In Wild Ducks Flying Backward Tom Robbins wrote an essay about what his last meal would be if he were facing the hour of execution. It was the tomato sandwich made with two slices of Wonder bread or some other white bread you might find in a 1950 kid’s school lunchbox. Other necessary ingredients were Hellman’s mayonnaise, a home-grown tomato, and plenty of salt and pepper. The proper tomato for our sandwich is also the topic of a bluegrass song: “There’s just two things that money can’t buy; that’s true love and home-grown tomatoes.”

I would modify TR’s recipe for my last request by adding an “over easy” fried egg.



  • IMG_1363Two slices of fresh white bread, for example, Merita or Claussen’s brand. Do not use any bread that claims to have whole wheat as an ingredient.
  • One preferably warm, just picked home-grown tomato. If you don’t have this growing in your garden, it would be OK to buy a tomato from a farmer’s market. Do not use Mountain Pride, Roma or any tasteless type of tomato bred for shelf life which is all you will find in grocery stores. My favorite is Rutgers; most “heirloom” varieties such as Brandywine are not acidic enough. Beefsteak will work.
  • Hellmans Mayonnaise; at least two tablespoons; the more, the better.
  • Salt and black pepper; LOTS of salt.
  • Two fresh eggs, preferably just laid with dark yellow yolks. If you have your own chickens you will occasionally get a double-yolked egg which is ideal.

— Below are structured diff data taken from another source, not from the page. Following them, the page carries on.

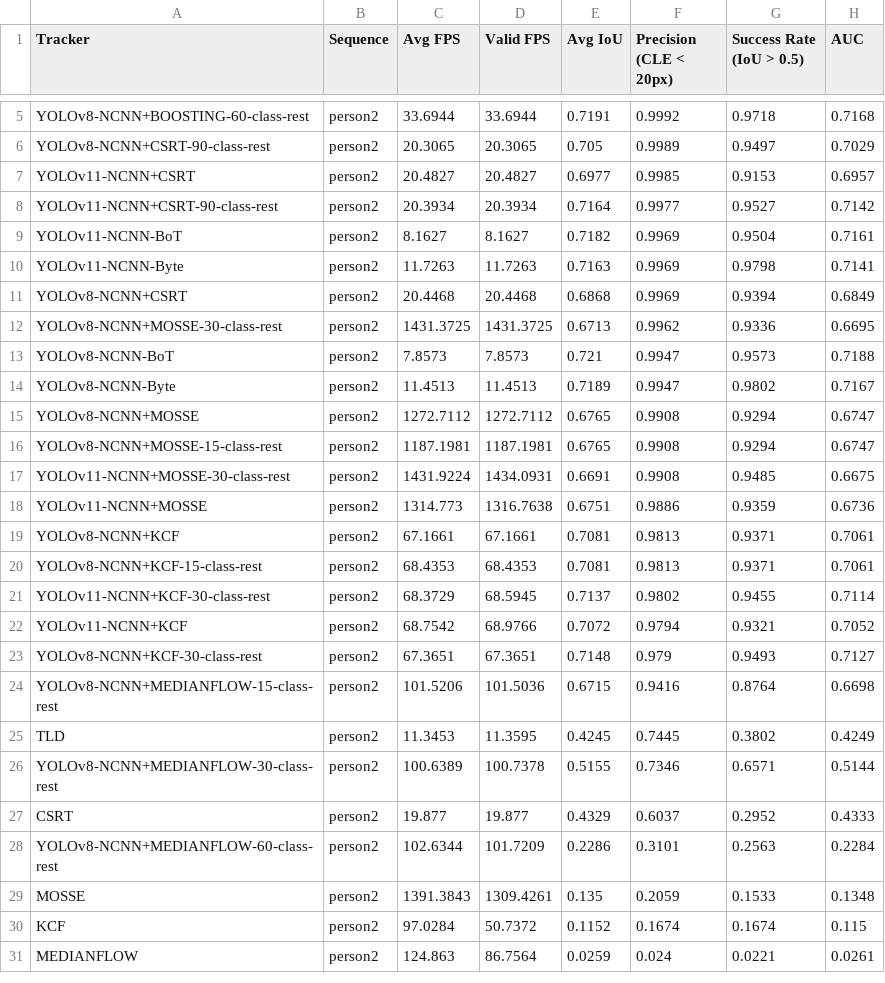
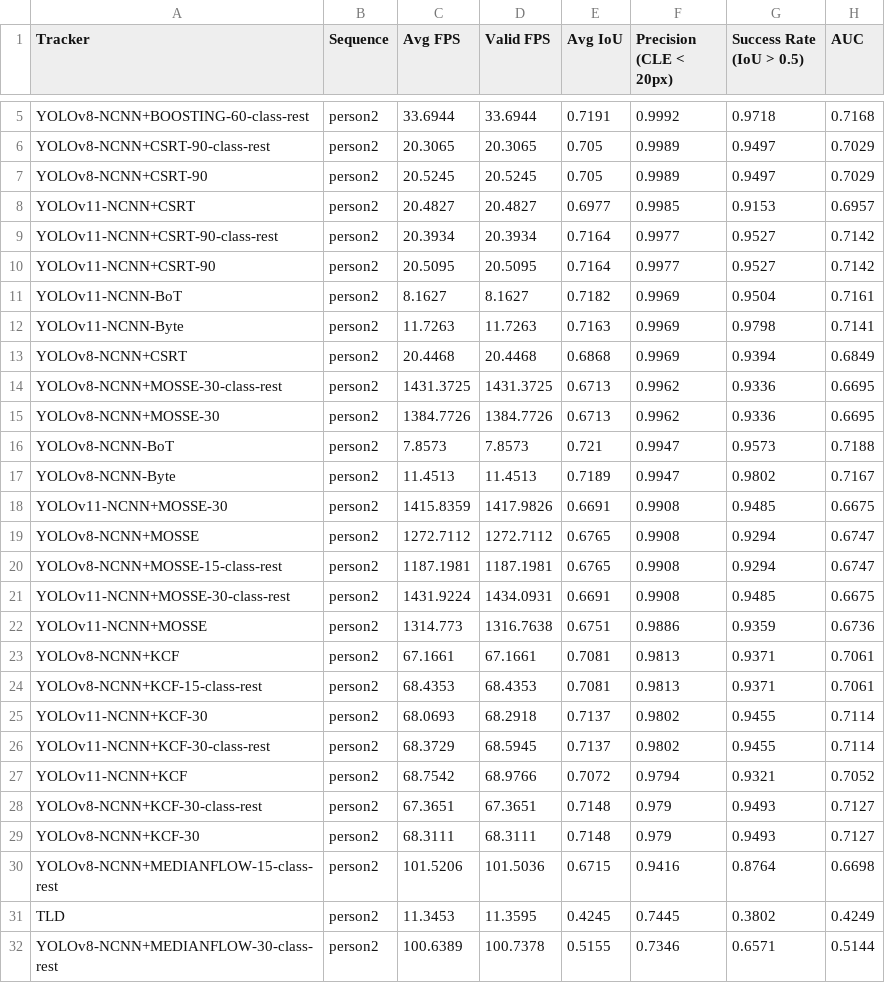
Before and after one commit to Max326/camera-tracking, a CSV file: results-rpi/person2_benchmark_summary.csv, drawn as a sheet; only a part is shown, gaps mark what is left out; the shorter side is filled out with more unchanged rows; the diff names each change by its address in the sheet, - before the commit and + after, or states it on an @@ line.

```diff
--- a/results-rpi/person2_benchmark_summary.csv
+++ b/results-rpi/person2_benchmark_summary.csv
+row 7: YOLOv8-NCNN+CSRT-90 | person2 | 20.5245 | 20.5245 | 0.705 | 0.9989 | 0.9497 | 0.7029
+row 10: YOLOv11-NCNN+CSRT-90 | person2 | 20.5095 | 20.5095 | 0.7164 | 0.9977 | 0.9527 | 0.7142
+row 15: YOLOv8-NCNN+MOSSE-30 | person2 | 1384.7726 | 1384.7726 | 0.6713 | 0.9962 | 0.9336 | 0.6695
+row 18: YOLOv11-NCNN+MOSSE-30 | person2 | 1415.8359 | 1417.9826 | 0.6691 | 0.9908 | 0.9485 | 0.6675
+row 25: YOLOv11-NCNN+KCF-30 | person2 | 68.0693 | 68.2918 | 0.7137 | 0.9802 | 0.9455 | 0.7114
+row 29: YOLOv8-NCNN+KCF-30 | person2 | 68.3111 | 68.3111 | 0.7148 | 0.979 | 0.9493 | 0.7127
```
Also changed, not shown: results-rpi/car16_benchmark_summary.csv, results-rpi/truck1_benchmark_summary.csv, 43 other files.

Begin with the two untoasted pieces of white bread; if it is not absolutely fresh, or has been refrigerated, microwave for five seconds (both pieces together) or until the bread is soft. Slather at least one heaping tablespoon of mayonnaise on each slice. Have your frying pan medium hot and break your egg (or two) into the pan; being careful to not break the yolk. While they are frying for less than a minute, cut enough thick slices of juicy tomato to go to the edges of one of the bread slices. When this is done (you have to do it quickly; otherwise the eggs will be overcooked), slightly break the yolk(s) with your spatula and flip the eggs and cook the other side for maybe five seconds, depending on how hot the pan is. You want the yolks to be a little runny but not too much.  The perfect sandwich will have a runny yolk that comes to the edge of the bread but not spill out when you bite into it. Sprinkle the tomato slices liberally with salt and black pepper before you put the egg on top of the tomato slices. Cap it with the other slice of bread and eat it while it’s hot with a cold glass of milk.